Research Indiana’s residency requirements to make sure you meet them. You must have lived in the state for at least six continuous months, and those months must immediately precede the date you file for divorce. For instance, if you live in Indiana from January through June, then leave for a month and return, you can’t file for divorce in August. You must wait until the following January.
Access a form for a verified petition for dissolution of marriage. Indiana has different petitions for different circumstances, such as whether you have children. You can visit your county courthouse and explain your situation to the clerk there, who can give you the correct form. You can also find petitions online at the Indiana.gov website and elsewhere, but make sure you get the correct one to match the personal details of your divorce.
Complete your petition by filling in the spaces on the form. If you’re the one filing for divorce, you’re the petitioner and your spouse is the respondent. Give your names, the date of your marriage, and the date you separated. Provide the names and birth dates of your children, if you have any, and tell the court which parent you want them to live with the majority of the time. Fill in the boxes explaining what property you own together and how you would like to see it divided.
Decide if you want to request a provisional hearing. If you ask for one, the court will send you a notice soon after you file your divorce petition. The notice will tell you when to appear in court so a judge can make decisions regarding anything you'd like him to address while you’re waiting for your divorce to become final. This might be a request for temporary child support, spousal support or a visitation arrangement for your children. Indiana lets you ask for this hearing before the final trial date at the end of your divorce petition so you don’t have to file extra motion papers or pleadings with the court later.

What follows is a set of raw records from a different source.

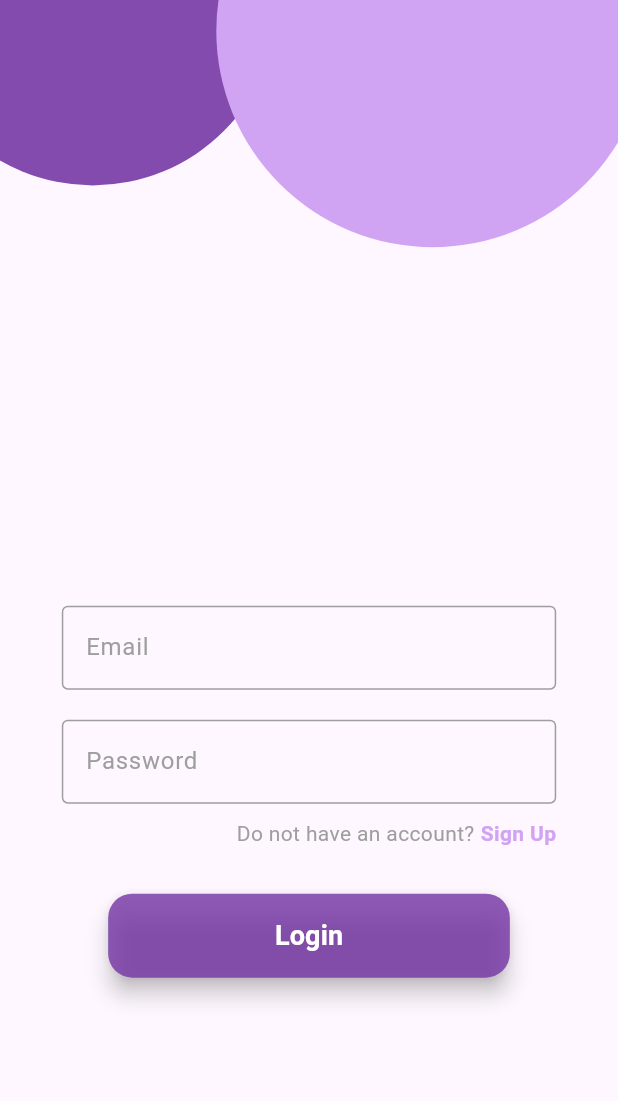
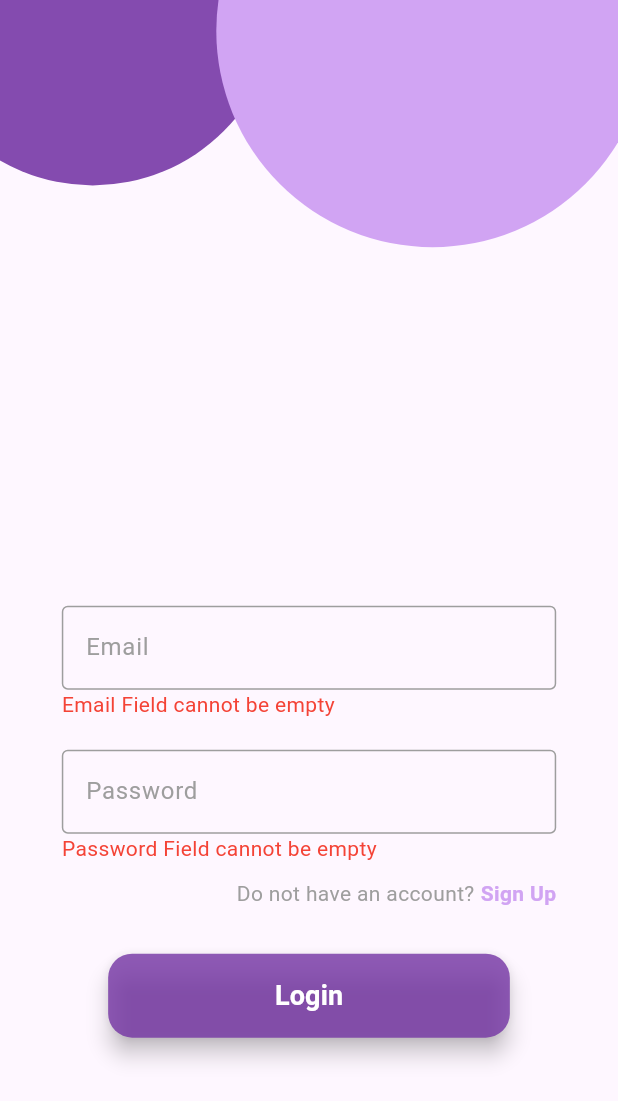
Before and after one commit to WhoShotYa08/DrivenDriver, a Flutter app: the LoginScreen screen opened directly, after a tap on "Login", on a phone screen of 412 x 824 dp. Shown: the top 1101 px of the screen. Run offline on Flutter 3.47's test engine with Material 3 defaults, Android fonts, the light colour scheme and no system bars; our stand-ins replace lottie; network calls fail.

Commit message:
mad minor changes on the login page

```diff
--- a/driven_driver/lib/pages/login.dart
+++ b/driven_driver/lib/pages/login.dart
@@ -1,3 +1,5 @@
+import 'dart:math';
+
 import 'package:driven_driver/models/textInput.dart';
 import 'package:driven_driver/pages/signUp.dart';
 import 'package:flutter/material.dart';
@@ -18,6 +20,10 @@ class _LoginScreenState extends State<LoginScreen> {
     //controllers
     final emailController = TextEditingController();
     final passwordController = TextEditingController();
+
+    //validators
+    bool emailValidator = true;
+    bool passwordValidator = true;
 
     return Scaffold(
       body: Center(
@@ -62,6 +68,19 @@ class _LoginScreenState extends State<LoginScreen> {
                       placeholder: "Email",
                       privateText: false),
                 ),
+                SizedBox(
+                  width: _width * 0.8,
+                  child: Visibility(
+                    visible: emailValidator,
+                    child: const Text(
+                      "Email Field cannot be empty",
+                      textAlign: TextAlign.start,
+                      style: TextStyle(
+                        color: Colors.red,
+                      ),
+                    ),
+                  ),
+                ),
                 const SizedBox(
                   height: 20,
                 ),
@@ -73,6 +92,20 @@ class _LoginScreenState extends State<LoginScreen> {
                       privateText: true),
                 )
               ]),
+            ),
+
+            SizedBox(
+              width: _width * 0.8,
+              child: Visibility(
+                visible: passwordValidator,
+                child: const Text(
+                  "Password Field cannot be empty",
+                  textAlign: TextAlign.start,
+                  style: TextStyle(
+                    color: Colors.red,
+                  ),
+                ),
+              ),
             ),
 
             const SizedBox(
@@ -114,7 +147,17 @@ class _LoginScreenState extends State<LoginScreen> {
               child: FloatingActionButton(
                 backgroundColor: const Color.fromRGBO(116, 52, 164, 0.8),
                 onPressed: () {
-                  print(emailController.text);
+                  if (emailController.text == '') {
+                    setState(() {
+                      emailValidator = true;
+                    });
+                  } else {
+                    setState(() {
+                      emailValidator = false;
+                    });
+                  }
+
+                  print(emailValidator);
                 },
                 child: const Text(
                   "Login",
--- a/driven_driver/lib/pages/signUp.dart
+++ b/driven_driver/lib/pages/signUp.dart
@@ -96,15 +96,19 @@ class _SignUpScreenState extends State<SignUpScreen> {
               ]),
             ),
 
+            const SizedBox(
+              height: 30,
+            ),
+
             SizedBox(
               width: _width * 0.65,
               child: FloatingActionButton(
                 backgroundColor: const Color.fromRGBO(116, 52, 164, 0.8),
                 onPressed: () {
-                  print(emailController.text);
+                  print(usernameController.text);
                 },
                 child: const Text(
-                  "Login",
+                  "Sign Up",
                   style: TextStyle(
                       fontSize: 18,
                       fontWeight: FontWeight.w600,
```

Sign your petition and have three copies made, two for the court and one for your records. One of the court's copies should be on white paper, and the other should be on pale green paper. The green paper provides an alert to court personnel that your document contains confidential information, such as identifiers for you or your children.
File your petition with the court. Indiana makes this an easy step as well. You have the choice of submitting your petition to either Superior Court, Domestic Relations Court or the Circuit Court, whichever is most convenient for you. However, whichever court you choose should be in the county where you reside. Call ahead to learn the filing fee because this can vary a little from county to county.